=== Section Start ===

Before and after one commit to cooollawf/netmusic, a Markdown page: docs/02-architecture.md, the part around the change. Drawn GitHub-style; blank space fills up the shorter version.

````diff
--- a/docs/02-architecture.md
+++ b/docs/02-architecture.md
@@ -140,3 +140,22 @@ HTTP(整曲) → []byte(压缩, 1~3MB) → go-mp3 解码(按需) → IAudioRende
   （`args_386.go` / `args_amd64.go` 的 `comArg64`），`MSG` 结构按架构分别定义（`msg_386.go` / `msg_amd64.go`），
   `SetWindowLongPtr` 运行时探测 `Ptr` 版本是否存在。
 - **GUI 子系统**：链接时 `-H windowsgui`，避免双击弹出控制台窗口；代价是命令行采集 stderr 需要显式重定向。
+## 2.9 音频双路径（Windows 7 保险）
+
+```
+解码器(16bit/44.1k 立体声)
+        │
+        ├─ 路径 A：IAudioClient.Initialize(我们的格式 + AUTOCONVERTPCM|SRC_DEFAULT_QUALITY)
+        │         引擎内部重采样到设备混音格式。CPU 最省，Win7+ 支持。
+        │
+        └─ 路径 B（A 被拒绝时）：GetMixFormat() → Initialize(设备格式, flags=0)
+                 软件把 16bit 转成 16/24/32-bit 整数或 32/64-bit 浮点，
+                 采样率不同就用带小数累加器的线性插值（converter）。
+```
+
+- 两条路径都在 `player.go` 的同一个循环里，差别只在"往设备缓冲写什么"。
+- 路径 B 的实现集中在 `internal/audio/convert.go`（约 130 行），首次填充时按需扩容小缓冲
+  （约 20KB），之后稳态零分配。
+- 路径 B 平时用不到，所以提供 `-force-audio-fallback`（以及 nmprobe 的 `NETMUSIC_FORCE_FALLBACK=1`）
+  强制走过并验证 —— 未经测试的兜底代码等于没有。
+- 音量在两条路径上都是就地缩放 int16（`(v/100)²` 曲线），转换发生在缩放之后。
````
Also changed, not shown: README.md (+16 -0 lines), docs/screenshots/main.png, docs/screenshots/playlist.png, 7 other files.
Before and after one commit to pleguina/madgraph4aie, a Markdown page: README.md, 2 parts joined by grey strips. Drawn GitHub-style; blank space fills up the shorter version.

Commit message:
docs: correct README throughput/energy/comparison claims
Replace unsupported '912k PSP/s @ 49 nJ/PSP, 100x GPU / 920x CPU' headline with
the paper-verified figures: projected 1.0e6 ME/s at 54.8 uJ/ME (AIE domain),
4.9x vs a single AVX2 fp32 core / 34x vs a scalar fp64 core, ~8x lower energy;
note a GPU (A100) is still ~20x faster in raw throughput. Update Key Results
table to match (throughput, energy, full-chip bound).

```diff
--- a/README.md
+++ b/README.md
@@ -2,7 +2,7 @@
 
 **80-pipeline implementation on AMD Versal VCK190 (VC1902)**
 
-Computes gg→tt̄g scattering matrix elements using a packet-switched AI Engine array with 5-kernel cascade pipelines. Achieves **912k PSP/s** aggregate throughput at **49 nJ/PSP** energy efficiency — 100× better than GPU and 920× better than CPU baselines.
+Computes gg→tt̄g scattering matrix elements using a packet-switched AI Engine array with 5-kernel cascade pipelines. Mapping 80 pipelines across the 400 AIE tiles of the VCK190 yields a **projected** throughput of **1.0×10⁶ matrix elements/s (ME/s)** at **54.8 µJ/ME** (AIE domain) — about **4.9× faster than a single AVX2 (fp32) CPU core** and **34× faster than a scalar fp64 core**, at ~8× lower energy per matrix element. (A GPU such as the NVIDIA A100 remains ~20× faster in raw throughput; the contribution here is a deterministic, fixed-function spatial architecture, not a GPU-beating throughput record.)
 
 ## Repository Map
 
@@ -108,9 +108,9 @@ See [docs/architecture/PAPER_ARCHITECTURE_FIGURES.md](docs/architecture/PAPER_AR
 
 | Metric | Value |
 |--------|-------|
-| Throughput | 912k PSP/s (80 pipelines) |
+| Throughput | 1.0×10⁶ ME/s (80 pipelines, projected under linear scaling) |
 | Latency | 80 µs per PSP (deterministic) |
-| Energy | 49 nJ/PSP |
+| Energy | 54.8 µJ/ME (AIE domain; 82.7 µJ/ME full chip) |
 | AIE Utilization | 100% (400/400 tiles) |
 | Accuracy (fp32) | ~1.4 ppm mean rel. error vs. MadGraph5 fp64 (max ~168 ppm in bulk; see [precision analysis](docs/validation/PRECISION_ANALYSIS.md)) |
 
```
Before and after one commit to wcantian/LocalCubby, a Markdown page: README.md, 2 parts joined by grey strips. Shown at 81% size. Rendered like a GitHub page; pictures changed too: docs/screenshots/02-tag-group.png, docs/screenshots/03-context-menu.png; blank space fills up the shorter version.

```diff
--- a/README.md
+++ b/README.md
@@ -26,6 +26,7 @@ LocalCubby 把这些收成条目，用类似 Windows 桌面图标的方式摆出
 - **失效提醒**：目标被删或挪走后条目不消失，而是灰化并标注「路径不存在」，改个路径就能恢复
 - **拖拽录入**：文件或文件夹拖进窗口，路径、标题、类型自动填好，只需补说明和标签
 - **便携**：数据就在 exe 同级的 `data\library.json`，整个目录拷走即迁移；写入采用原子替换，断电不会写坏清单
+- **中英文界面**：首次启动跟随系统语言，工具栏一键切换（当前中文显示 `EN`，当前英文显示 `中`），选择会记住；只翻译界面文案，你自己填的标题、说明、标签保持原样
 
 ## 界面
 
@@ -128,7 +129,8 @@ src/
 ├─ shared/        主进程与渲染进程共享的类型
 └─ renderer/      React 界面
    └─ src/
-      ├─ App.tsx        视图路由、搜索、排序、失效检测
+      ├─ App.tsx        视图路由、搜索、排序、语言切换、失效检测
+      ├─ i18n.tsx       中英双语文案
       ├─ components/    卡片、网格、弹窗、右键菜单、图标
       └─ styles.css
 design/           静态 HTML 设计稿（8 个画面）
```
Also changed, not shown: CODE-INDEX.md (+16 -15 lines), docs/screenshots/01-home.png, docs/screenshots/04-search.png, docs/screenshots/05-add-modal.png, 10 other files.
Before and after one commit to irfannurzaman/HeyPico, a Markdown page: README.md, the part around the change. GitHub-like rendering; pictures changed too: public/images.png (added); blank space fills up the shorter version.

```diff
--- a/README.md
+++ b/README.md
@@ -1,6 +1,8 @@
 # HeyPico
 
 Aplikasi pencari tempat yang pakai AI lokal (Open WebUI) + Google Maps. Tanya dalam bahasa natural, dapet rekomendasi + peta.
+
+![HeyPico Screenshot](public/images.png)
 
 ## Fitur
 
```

=== Section End ===

Task item - The records above need to be retyped exactly.

Answer to the problem -
Before and after one commit to cooollawf/netmusic, a Markdown page: docs/02-architecture.md, the part around the change. Drawn GitHub-style; blank space fills up the shorter version.

````diff
--- a/docs/02-architecture.md
+++ b/docs/02-architecture.md
@@ -140,3 +140,22 @@ HTTP(整曲) → []byte(压缩, 1~3MB) → go-mp3 解码(按需) → IAudioRende
   （`args_386.go` / `args_amd64.go` 的 `comArg64`），`MSG` 结构按架构分别定义（`msg_386.go` / `msg_amd64.go`），
   `SetWindowLongPtr` 运行时探测 `Ptr` 版本是否存在。
 - **GUI 子系统**：链接时 `-H windowsgui`，避免双击弹出控制台窗口；代价是命令行采集 stderr 需要显式重定向。
+## 2.9 音频双路径（Windows 7 保险）
+
+```
+解码器(16bit/44.1k 立体声)
+        │
+        ├─ 路径 A：IAudioClient.Initialize(我们的格式 + AUTOCONVERTPCM|SRC_DEFAULT_QUALITY)
+        │         引擎内部重采样到设备混音格式。CPU 最省，Win7+ 支持。
+        │
+        └─ 路径 B（A 被拒绝时）：GetMixFormat() → Initialize(设备格式, flags=0)
+                 软件把 16bit 转成 16/24/32-bit 整数或 32/64-bit 浮点，
+                 采样率不同就用带小数累加器的线性插值（converter）。
+```
+
+- 两条路径都在 `player.go` 的同一个循环里，差别只在"往设备缓冲写什么"。
+- 路径 B 的实现集中在 `internal/audio/convert.go`（约 130 行），首次填充时按需扩容小缓冲
+  （约 20KB），之后稳态零分配。
+- 路径 B 平时用不到，所以提供 `-force-audio-fallback`（以及 nmprobe 的 `NETMUSIC_FORCE_FALLBACK=1`）
+  强制走过并验证 —— 未经测试的兜底代码等于没有。
+- 音量在两条路径上都是就地缩放 int16（`(v/100)²` 曲线），转换发生在缩放之后。
````
Also changed, not shown: README.md (+16 -0 lines), docs/screenshots/main.png, docs/screenshots/playlist.png, 7 other files.
Before and after one commit to pleguina/madgraph4aie, a Markdown page: README.md, 2 parts joined by grey strips. Drawn GitHub-style; blank space fills up the shorter version.

Commit message:
docs: correct README throughput/energy/comparison claims
Replace unsupported '912k PSP/s @ 49 nJ/PSP, 100x GPU / 920x CPU' headline with
the paper-verified figures: projected 1.0e6 ME/s at 54.8 uJ/ME (AIE domain),
4.9x vs a single AVX2 fp32 core / 34x vs a scalar fp64 core, ~8x lower energy;
note a GPU (A100) is still ~20x faster in raw throughput. Update Key Results
table to match (throughput, energy, full-chip bound).

```diff
--- a/README.md
+++ b/README.md
@@ -2,7 +2,7 @@
 
 **80-pipeline implementation on AMD Versal VCK190 (VC1902)**
 
-Computes gg→tt̄g scattering matrix elements using a packet-switched AI Engine array with 5-kernel cascade pipelines. Achieves **912k PSP/s** aggregate throughput at **49 nJ/PSP** energy efficiency — 100× better than GPU and 920× better than CPU baselines.
+Computes gg→tt̄g scattering matrix elements using a packet-switched AI Engine array with 5-kernel cascade pipelines. Mapping 80 pipelines across the 400 AIE tiles of the VCK190 yields a **projected** throughput of **1.0×10⁶ matrix elements/s (ME/s)** at **54.8 µJ/ME** (AIE domain) — about **4.9× faster than a single AVX2 (fp32) CPU core** and **34× faster than a scalar fp64 core**, at ~8× lower energy per matrix element. (A GPU such as the NVIDIA A100 remains ~20× faster in raw throughput; the contribution here is a deterministic, fixed-function spatial architecture, not a GPU-beating throughput record.)
 
 ## Repository Map
 
@@ -108,9 +108,9 @@ See [docs/architecture/PAPER_ARCHITECTURE_FIGURES.md](docs/architecture/PAPER_AR
 
 | Metric | Value |
 |--------|-------|
-| Throughput | 912k PSP/s (80 pipelines) |
+| Throughput | 1.0×10⁶ ME/s (80 pipelines, projected under linear scaling) |
 | Latency | 80 µs per PSP (deterministic) |
-| Energy | 49 nJ/PSP |
+| Energy | 54.8 µJ/ME (AIE domain; 82.7 µJ/ME full chip) |
 | AIE Utilization | 100% (400/400 tiles) |
 | Accuracy (fp32) | ~1.4 ppm mean rel. error vs. MadGraph5 fp64 (max ~168 ppm in bulk; see [precision analysis](docs/validation/PRECISION_ANALYSIS.md)) |
 
```
Before and after one commit to wcantian/LocalCubby, a Markdown page: README.md, 2 parts joined by grey strips. Shown at 81% size. Rendered like a GitHub page; pictures changed too: docs/screenshots/02-tag-group.png, docs/screenshots/03-context-menu.png; blank space fills up the shorter version.

```diff
--- a/README.md
+++ b/README.md
@@ -26,6 +26,7 @@ LocalCubby 把这些收成条目，用类似 Windows 桌面图标的方式摆出
 - **失效提醒**：目标被删或挪走后条目不消失，而是灰化并标注「路径不存在」，改个路径就能恢复
 - **拖拽录入**：文件或文件夹拖进窗口，路径、标题、类型自动填好，只需补说明和标签
 - **便携**：数据就在 exe 同级的 `data\library.json`，整个目录拷走即迁移；写入采用原子替换，断电不会写坏清单
+- **中英文界面**：首次启动跟随系统语言，工具栏一键切换（当前中文显示 `EN`，当前英文显示 `中`），选择会记住；只翻译界面文案，你自己填的标题、说明、标签保持原样
 
 ## 界面
 
@@ -128,7 +129,8 @@ src/
 ├─ shared/        主进程与渲染进程共享的类型
 └─ renderer/      React 界面
    └─ src/
-      ├─ App.tsx        视图路由、搜索、排序、失效检测
+      ├─ App.tsx        视图路由、搜索、排序、语言切换、失效检测
+      ├─ i18n.tsx       中英双语文案
       ├─ components/    卡片、网格、弹窗、右键菜单、图标
       └─ styles.css
 design/           静态 HTML 设计稿（8 个画面）
```
Also changed, not shown: CODE-INDEX.md (+16 -15 lines), docs/screenshots/01-home.png, docs/screenshots/04-search.png, docs/screenshots/05-add-modal.png, 10 other files.
Before and after one commit to irfannurzaman/HeyPico, a Markdown page: README.md, the part around the change. GitHub-like rendering; pictures changed too: public/images.png (added); blank space fills up the shorter version.

```diff
--- a/README.md
+++ b/README.md
@@ -1,6 +1,8 @@
 # HeyPico
 
 Aplikasi pencari tempat yang pakai AI lokal (Open WebUI) + Google Maps. Tanya dalam bahasa natural, dapet rekomendasi + peta.
+
+![HeyPico Screenshot](public/images.png)
 
 ## Fitur
 
```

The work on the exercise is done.